Pygeum trees are mostly confined to tropical climates, and their natural population has been damaged further by their slow growth – it takes approximately 15 years after planting for the bark to be used – and by the dominance of crash-and-burn harvesting practices in their native region. It grows best in moist environments and humid semi-highlands.

As part of recent preservation efforts, pygeum trees have been favored as part of agroforestry programs and as an alternative for reforestation. Pygeum adapts well if planted alongside coffee and cacao, which can also be harvested sooner and produce revenue until pygeum is ready to harvest. Alternatively, planting it alongside other faster-growing timber species can also boost the economic value of the land.

Additional Information

Economic Data

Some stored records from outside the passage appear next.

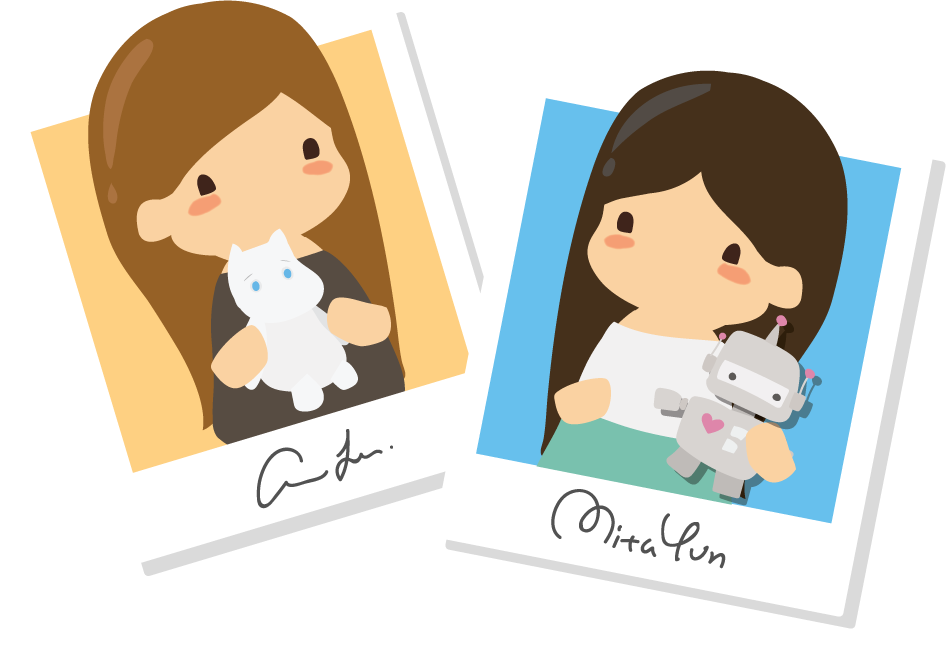
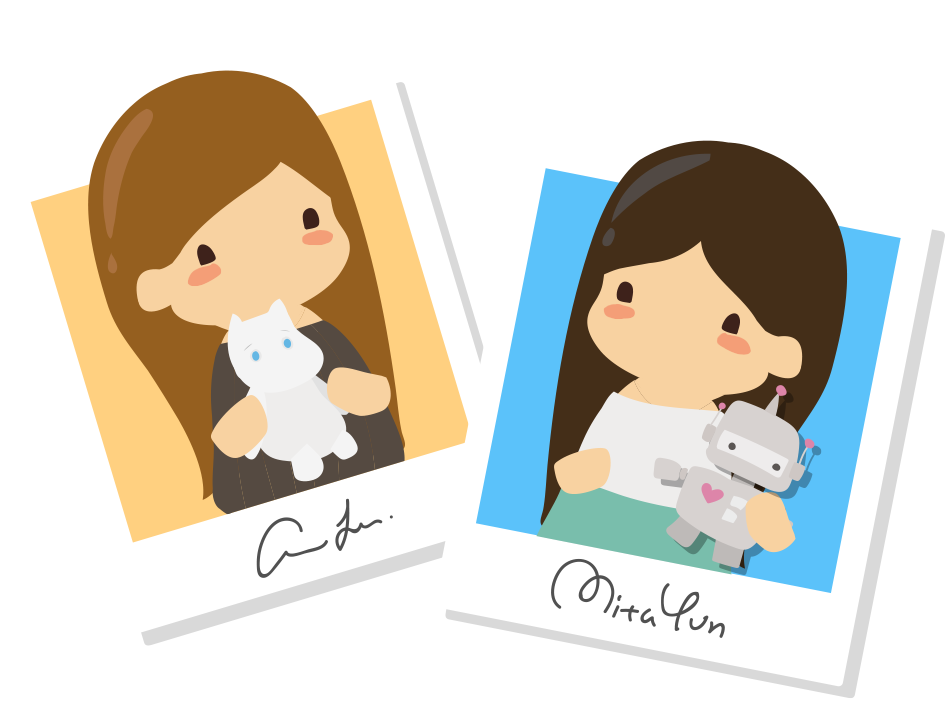
fix about page

Changed region(s): [[0.0307, 0.0, 1.0, 0.9907], [0.8899, 0.8359, 0.9206, 0.8978]]

diff --git a/assets/main.css b/assets/main.css
@@ -716,19 +716,45 @@ body {
 }
 
 .about_container {
+  width: 100%;
+  max-width: 900px;
+  display: block;
+  margin:0 auto;
+  padding-left: 20px;
+  padding-right: 20px;
+  text-align: center;
+  box-sizing: border-box;
+  -moz-box-sizing: border-box;
+  -webkit-box-sizing: border-box;
+  -ms-box-sizing: border-box;
+}
+
+.about_pic {
+  width: 80%;
+}
+
+.about_text {
+  color: #636263;
+  text-align: left;
+  margin-bottom: 30px;
+  padding-left: 20px;
+  padding-right: 20px;
+  box-sizing: border-box;
+  -moz-box-sizing: border-box;
+  -webkit-box-sizing: border-box;
+  -ms-box-sizing: border-box;
+}
+/*
+.about_container {
     width: 100%;
     max-width: 900px;
     height: 340px;
     display: block;
     margin: 0 auto;
     box-sizing: border-box;
-    /** add this **/
     -moz-box-sizing: border-box;
-    /** add this **/
     -webkit-box-sizing: border-box;
-    /** add this **/
     -ms-box-sizing: border-box;
-    /** add this **/
     margin-bottom: 50px;
 }
 
@@ -741,13 +767,9 @@ body {
     background-size: contain;
     padding: 10px;
     box-sizing: border-box;
-    /** add this **/
     -moz-box-sizing: border-box;
-    /** add this **/
     -webkit-box-sizing: border-box;
-    /** add this **/
     -ms-box-sizing: border-box;
-    /** add this **/
     background-position: center;
 }
 
@@ -759,19 +781,17 @@ body {
     padding: 10px;
     color: #636263;
     box-sizing: border-box;
-    /** add this **/
     -moz-box-sizing: border-box;
-    /** add this **/
     -webkit-box-sizing: border-box;
-    /** add this **/
     -ms-box-sizing: border-box;
-    /** add this **/
 }
+*/
 
 .characters_container {
   margin-bottom: 0px;
 }
 @media screen and (max-width: 800px) {
+  /*
     .about_pic {
         width: 100%;
         float: none;
@@ -784,7 +804,7 @@ body {
         height: 100%;
         margin-bottom: 80px;
     }
-    .footer {}
+    */
 
     .characters_container {
       margin-bottom: 70px;

diff --git a/_layouts/about.html b/_layouts/about.html
@@ -11,8 +11,11 @@
 
     {% include header.html %}
     <div class="about_container">
+      <img class="about_pic" src="{{base}}/assets/annmita.png" />
+      <!--
         <div class="about_pic">
         </div>
+      -->
 
         <div class="about_text">
             <div class="about_title">

diff --git a/assets/800.css b/assets/800.css
@@ -233,6 +233,7 @@
     min-width: 400px;
 }
 
+
 .home_logo_header_bar {
   opacity: 0;
 }
@@ -240,6 +241,7 @@
 .home_social_container_small {
   opacity: 0;
 }
+
 .social_img_small {
     width: 30px;
     height: 30px;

In the last 20 years, the pygeum market has seen a massive increase, and this large-scale harvesting of trees has driven the wild plant to be classified as vulnerable - that is, to the brink of endangerment unless the circumstances around its reproduction improve considerably. The pygeum tree has been intensively farmed for the European pharmaceutical industry, and because wild pygeum is becoming rarer, a commercial farming industry has been developed for pygeum trading. In France, the bark extract is particularly popular, and pygeum products are normally prescribed over surgery for BPH.

Pygeum is nearly endangered due to its slow growth rate and extensive use in the pharmaceutical industry.

Bibliography